The much more important reason the shipping sector is suffering is plain cyclicality. Like the commodity business, shipping is highly cyclical. When times are good, shipping companies order lots of new tankers. Because it takes years to build new tankers, these companies usually end up receiving them at the worst time – after the good times have passed. Eventually, a glut of supply occurs and day rates plummet. In March, for example, there were 20% more vessels than cargoes – the largest glut since the early 1980s, according to Clarkson Plc, the world’s largest ship-broker.
Eventually, shipping companies scrap older ships and idle their existing fleet. Tankers trade for less than half their original cost. Day rates slowly recover. Demand for new ships increases. And it starts all over again. In other words, the cure for low prices is low prices.
Have we seen bottom yet?
I believe that we might be finally approaching the bottom of the cycle in shipping. As of now, earnings for many companies in the sector can’t even meet operating costs.
Erik Stavseth, an analyst at investment bank Arctic Securities, told the Financial Times, “There’s [no ships] making money and no ability to pay the banks what they owe them.” He said rates had been at best just covering operating costs since the beginning of the year.

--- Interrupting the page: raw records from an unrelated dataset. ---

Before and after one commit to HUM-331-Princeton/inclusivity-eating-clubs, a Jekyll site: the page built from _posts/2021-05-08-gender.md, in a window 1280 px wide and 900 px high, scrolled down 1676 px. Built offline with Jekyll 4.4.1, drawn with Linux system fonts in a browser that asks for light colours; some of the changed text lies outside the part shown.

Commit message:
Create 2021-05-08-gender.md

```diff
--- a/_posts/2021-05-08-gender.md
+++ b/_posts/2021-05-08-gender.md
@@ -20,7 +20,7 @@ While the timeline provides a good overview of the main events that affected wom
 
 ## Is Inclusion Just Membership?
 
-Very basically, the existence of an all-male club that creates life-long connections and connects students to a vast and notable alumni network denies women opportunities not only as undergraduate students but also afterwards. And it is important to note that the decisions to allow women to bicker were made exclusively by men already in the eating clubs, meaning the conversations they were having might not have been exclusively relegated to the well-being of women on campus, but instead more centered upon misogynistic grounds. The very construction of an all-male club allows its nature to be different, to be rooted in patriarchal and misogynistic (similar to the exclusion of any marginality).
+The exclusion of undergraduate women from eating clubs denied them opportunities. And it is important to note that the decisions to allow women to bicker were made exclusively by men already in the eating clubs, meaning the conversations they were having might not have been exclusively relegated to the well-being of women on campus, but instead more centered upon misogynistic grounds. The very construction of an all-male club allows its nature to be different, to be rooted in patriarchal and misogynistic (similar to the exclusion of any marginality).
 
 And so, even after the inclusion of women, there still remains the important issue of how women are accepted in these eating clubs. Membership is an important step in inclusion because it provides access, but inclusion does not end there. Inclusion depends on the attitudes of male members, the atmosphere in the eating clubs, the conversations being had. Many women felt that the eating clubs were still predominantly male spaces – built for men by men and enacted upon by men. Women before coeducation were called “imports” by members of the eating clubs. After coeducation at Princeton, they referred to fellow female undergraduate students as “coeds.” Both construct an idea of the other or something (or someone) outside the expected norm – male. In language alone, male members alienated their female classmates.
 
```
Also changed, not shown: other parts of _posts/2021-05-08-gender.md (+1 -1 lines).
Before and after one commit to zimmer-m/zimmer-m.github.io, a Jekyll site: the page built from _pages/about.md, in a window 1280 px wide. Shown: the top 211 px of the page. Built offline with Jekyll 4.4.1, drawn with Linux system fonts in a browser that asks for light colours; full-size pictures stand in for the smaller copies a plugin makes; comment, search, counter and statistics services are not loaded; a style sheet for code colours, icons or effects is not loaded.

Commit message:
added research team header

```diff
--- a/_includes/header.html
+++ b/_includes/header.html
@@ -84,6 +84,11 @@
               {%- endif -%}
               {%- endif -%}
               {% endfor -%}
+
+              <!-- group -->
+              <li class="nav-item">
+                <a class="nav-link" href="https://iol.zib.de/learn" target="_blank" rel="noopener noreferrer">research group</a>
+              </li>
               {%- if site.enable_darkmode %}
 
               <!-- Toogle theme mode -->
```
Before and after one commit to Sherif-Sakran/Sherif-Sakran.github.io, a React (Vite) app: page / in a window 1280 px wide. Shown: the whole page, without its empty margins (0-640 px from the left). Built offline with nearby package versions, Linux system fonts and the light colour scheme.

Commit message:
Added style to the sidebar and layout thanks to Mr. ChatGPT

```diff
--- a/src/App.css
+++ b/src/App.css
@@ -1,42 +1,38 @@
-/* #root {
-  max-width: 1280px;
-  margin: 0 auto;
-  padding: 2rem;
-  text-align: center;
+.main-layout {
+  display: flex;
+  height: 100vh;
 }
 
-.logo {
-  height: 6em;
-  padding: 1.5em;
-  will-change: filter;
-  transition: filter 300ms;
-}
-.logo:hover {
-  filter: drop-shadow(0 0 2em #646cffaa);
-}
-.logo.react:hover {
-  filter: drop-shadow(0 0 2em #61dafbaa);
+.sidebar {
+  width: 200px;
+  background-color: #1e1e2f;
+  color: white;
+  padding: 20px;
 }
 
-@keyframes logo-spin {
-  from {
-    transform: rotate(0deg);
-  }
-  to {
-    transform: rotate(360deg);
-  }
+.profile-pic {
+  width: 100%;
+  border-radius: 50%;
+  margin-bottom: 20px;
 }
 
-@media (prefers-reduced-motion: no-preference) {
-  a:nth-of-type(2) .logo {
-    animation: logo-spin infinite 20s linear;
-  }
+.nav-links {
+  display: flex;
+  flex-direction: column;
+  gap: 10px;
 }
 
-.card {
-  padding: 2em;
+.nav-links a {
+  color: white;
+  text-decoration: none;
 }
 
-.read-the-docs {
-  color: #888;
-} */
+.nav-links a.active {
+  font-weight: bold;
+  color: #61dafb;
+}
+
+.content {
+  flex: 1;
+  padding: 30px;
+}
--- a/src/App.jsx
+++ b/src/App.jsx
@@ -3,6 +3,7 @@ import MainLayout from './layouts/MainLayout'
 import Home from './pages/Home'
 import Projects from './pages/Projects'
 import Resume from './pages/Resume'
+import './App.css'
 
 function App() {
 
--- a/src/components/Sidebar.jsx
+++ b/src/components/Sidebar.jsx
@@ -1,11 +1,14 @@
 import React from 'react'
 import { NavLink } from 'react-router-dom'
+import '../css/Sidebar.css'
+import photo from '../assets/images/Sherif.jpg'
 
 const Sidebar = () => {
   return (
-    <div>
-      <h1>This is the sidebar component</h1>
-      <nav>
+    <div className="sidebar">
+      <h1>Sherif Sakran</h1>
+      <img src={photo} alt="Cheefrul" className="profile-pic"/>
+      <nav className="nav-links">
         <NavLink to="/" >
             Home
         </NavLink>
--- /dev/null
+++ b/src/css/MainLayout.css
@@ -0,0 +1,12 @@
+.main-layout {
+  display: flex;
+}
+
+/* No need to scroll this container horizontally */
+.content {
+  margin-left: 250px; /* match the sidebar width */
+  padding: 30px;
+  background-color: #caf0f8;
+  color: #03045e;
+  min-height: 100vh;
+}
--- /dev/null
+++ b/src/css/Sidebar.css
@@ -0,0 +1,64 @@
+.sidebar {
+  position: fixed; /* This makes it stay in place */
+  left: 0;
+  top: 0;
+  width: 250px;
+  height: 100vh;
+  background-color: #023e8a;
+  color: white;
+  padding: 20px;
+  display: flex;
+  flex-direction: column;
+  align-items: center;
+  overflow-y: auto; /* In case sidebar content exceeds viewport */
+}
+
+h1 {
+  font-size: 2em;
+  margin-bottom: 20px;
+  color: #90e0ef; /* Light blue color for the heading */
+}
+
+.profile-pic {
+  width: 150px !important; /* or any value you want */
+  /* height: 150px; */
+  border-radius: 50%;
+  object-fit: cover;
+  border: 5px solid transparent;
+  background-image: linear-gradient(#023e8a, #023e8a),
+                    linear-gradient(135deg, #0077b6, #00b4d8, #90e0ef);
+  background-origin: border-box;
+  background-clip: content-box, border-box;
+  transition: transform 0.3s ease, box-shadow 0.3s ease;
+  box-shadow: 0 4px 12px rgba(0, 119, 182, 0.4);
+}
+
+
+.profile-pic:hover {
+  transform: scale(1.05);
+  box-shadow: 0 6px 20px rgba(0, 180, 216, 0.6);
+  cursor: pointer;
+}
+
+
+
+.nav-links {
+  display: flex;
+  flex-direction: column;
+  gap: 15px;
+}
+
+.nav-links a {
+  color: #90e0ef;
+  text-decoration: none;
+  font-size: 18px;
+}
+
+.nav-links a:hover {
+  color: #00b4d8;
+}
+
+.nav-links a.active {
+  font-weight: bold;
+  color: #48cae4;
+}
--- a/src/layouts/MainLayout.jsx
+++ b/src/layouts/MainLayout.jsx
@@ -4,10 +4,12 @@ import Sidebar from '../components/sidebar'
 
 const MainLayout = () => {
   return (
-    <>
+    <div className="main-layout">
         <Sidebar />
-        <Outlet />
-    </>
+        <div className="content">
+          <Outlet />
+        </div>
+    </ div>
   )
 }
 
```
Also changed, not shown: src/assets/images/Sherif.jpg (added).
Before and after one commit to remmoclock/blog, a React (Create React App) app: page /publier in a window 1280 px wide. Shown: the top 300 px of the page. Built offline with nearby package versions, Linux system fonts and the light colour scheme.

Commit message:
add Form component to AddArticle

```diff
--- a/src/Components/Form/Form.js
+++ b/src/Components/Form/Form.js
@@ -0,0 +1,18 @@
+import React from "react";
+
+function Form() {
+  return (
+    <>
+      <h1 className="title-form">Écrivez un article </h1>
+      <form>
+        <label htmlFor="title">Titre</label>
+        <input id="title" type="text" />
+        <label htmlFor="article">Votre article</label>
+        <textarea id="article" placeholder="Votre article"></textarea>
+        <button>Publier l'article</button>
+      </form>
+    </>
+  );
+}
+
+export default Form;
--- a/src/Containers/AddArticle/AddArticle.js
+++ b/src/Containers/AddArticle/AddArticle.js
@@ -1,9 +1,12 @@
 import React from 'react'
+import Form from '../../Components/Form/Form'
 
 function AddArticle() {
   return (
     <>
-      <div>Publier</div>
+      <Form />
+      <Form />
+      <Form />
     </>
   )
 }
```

Average rates for the largest dry-bulk ship were $6,976 on Friday – under the approximately $10,000 operating cost. But some very know distressed investors are finally entering the shipping arena. Billionaire investor Wilbur Ross is one of them. Ross and a consortium of investors purchased a fleet of 30 tankers that haul gasoline and diesel for $900 million two years ago. His investment firm, WL Ross & Co., also has a majority stake in Navigator Holdings, which controls one-third of the world’s mid-sized liquefied petroleum gas carriers.
“We’re going to do a lot more in shipping even than we have,” Ross told Bloomberg in May. “Shipping has a great oversupply of vessels that came from over-ordering a few years back. We think 2014 may be when it turns around.”